Source. RSA 260:39-a. 1979, 135:1. 1981, 146:1; 479:2, eff. Jan. 1, 1982. 2015, 111:1, eff. Jan. 1, 2016.

263:5-a Application by New Resident. – (Motor Vehicle)

I. When a person who has established residency as provided in RSA 263:35 applies for a driver’s license the director shall not issue a driver’s license to the applicant until he or she has:

(a) Determined the validity of all licenses being surrendered; and
(b) Secured a certified copy of the motor vehicle record or records on file in any jurisdiction or jurisdictions in which the applicant has held a license within the past 10 years.

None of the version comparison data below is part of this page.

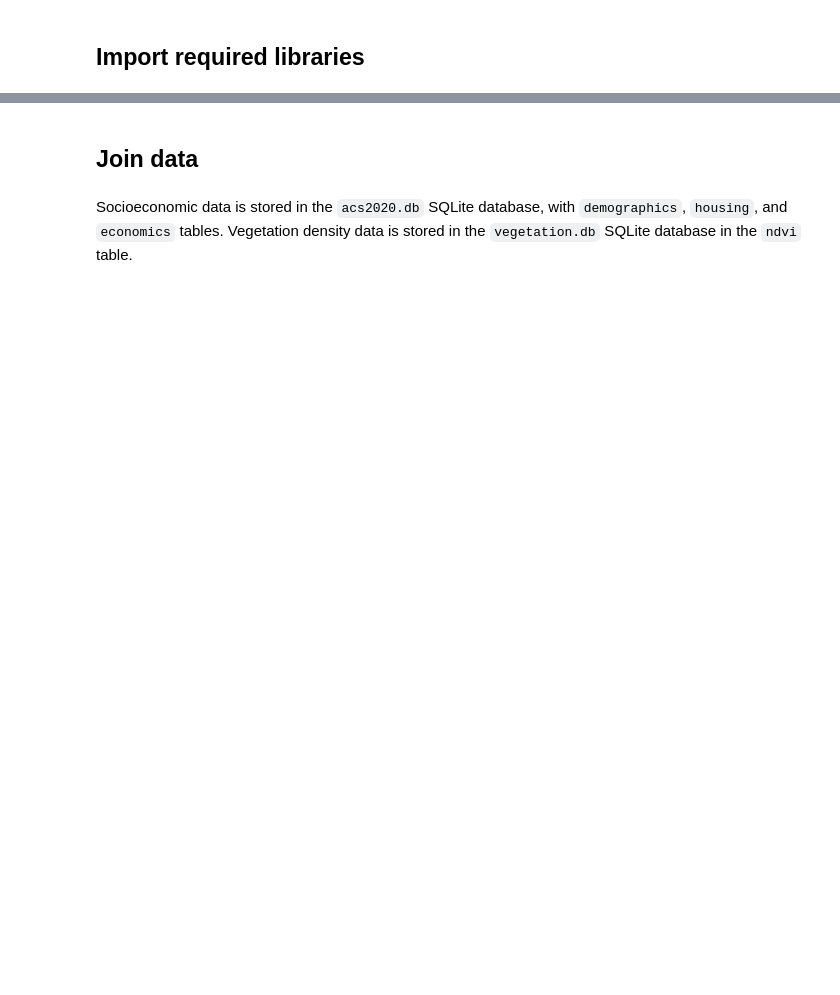
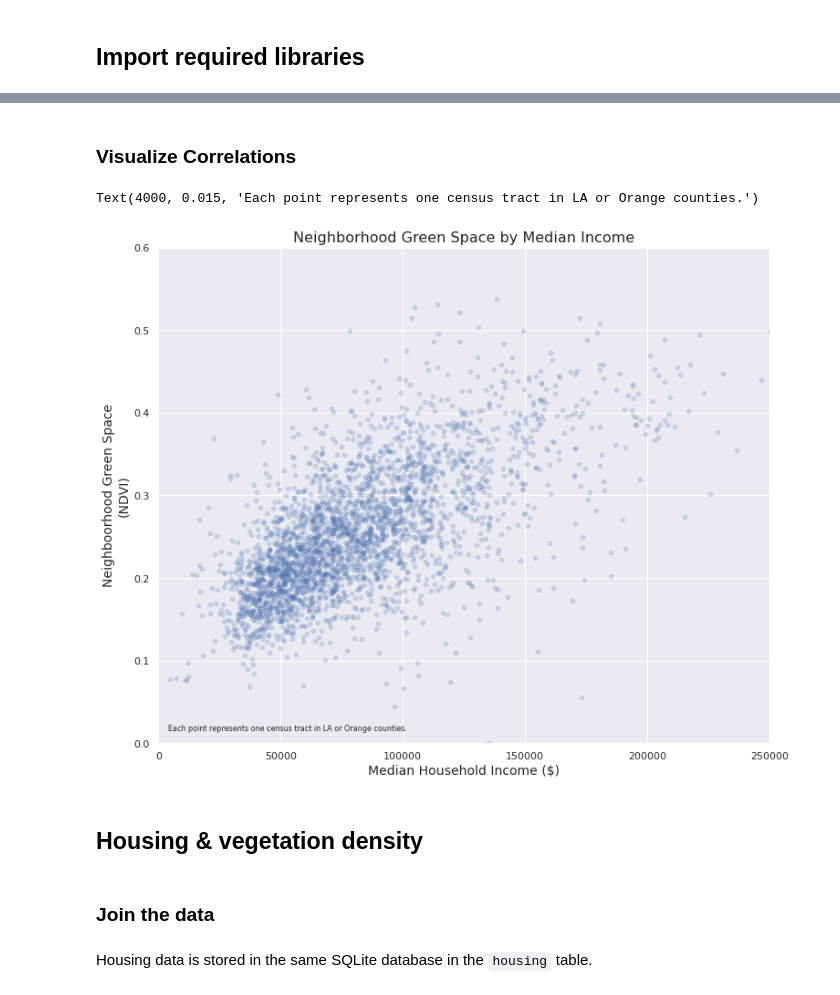
Before and after one commit to jhirner/socal-greenspace, a Jupyter notebook: 3-join-and-visualize.ipynb, the cells around one changed output, grey strips where cells are left out. Drawn from its saved outputs; the diff is of its cells as text; code cells hidden in the pictures; blank space fills up the shorter version.

```diff
--- a/3-join-and-visualize.ipynb
+++ b/3-join-and-visualize.ipynb
@@ -17,0 +349,3 @@ import pandas as pd
+# %%
+with create_engine("sqlite:///greenspace.db").connect() as db:
+    econ = pd.read_sql(econ_query, db, index_col = "Tract_FIPS")
@@ -17,0 +385,6 @@ import pandas as pd
+# %%
+# Append the total population column so a percentage can be calculated
+econ = econ.join(demo["Total_Population"])
+# %%
+percent_cols = [feature for feature in list(econ.columns) if feature not in ["Geography", "Geographic_Area_Name", "Mean_travel_time_to_work_minutes", "Median_household_income_dollars", "Mean_household_income_dollars", "County", "NDVI_20210517", "Total_Population"]]
+len(percent_cols)
@@ -17,0 +393,5 @@ import pandas as pd
+# %%
+for feature in percent_cols:
+    newcol = feature + "_percent"
+    econ[newcol] = econ[feature] / econ["Total_Population"] * 100
+econ = econ.drop(percent_cols, axis = "columns")
@@ -18,4 +443,28 @@ import pandas as pd
+# %% [markdown]
+### Visualize Correlations
+# %%
+incomeplot = econ.plot(kind = "scatter",
+                       x = "Median_household_income_dollars",
+                       y = "NDVI_20210517",
+                       sharex = False,
+                       #gridsize = 50,
+                       figsize = (12, 10),
+                       alpha = 0.2)
+incomeplot.set(ylim = (0, 0.6),
+               xlim = (0, 250000))
+plt.xlabel("Median Household Income ($)", fontsize = 14)
+plt.ylabel("Neighboorhood Green Space\n(NDVI)", fontsize = 14)
+plt.title("Neighborhood Green Space by Median Income", fontsize = 16)
+plt.annotate("Each point represents one census tract in LA or Orange counties.",
+             xy = (4000, 0.015),
+             horizontalalignment = "left",
+             size = 8)
+# %% [output]
+Text(4000, 0.015, 'Each point represents one census tract in LA or Orange counties.')
+[figure, added]
 # %% [markdown]
-## Join data
+## Housing & vegetation density
-# %% [markdown]
-Socioeconomic data is stored in the `acs2020.db` SQLite database, with `demographics`, `housing`, and `economics` tables. Vegetation density data is stored in the `vegetation.db` SQLite database in the `ndvi` table.
+# %% [markdown]
+### Join the data
+# %% [markdown]
+Housing data is stored in the same SQLite database in the `housing` table.
```
Also changed, not shown: parts of 92 cells of this notebook, 1 other file.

II. The director shall establish a new driver record for a person who applies for a driver’s license as described in paragraph I and shall include any conviction for an offense which occurred in another jurisdiction as long as such an offense, if committed in this state, would have been included in the driver record.

III. The director may issue a temporary driver’s license to a person who applies for a license under paragraph I until he receives the record and determines whether the person should be granted a driver’s license. The director may refuse to issue a temporary driver’s license to a person who is under suspension or revocation in another jurisdiction or who would present a hazard to the safety of others.

IV. The period for the temporary license may be extended or the temporary license renewed if the applicant would qualify for a driver’s license suspension or revocation under the laws and rules of this state, until an opportunity for a hearing has been provided and a decision made on whether to issue a license.

V. The director may satisfy the requirements of subparagraph I(b) by obtaining the applicant’s record from the National Driver Record Repository, or by checking the applicant’s record through the problem driver pointer system.

VI. A person who applies for a driver’s license under paragraph I and provides false information shall be subject to the provisions of RSA 260:10 and RSA 263:12.
Source. 1989, 384:1. 1995, 85:3. 2013, 180:5, eff. Jan. 1, 2014.

July 12, 2018 “OPINION of the JUDGES – RESIDENCY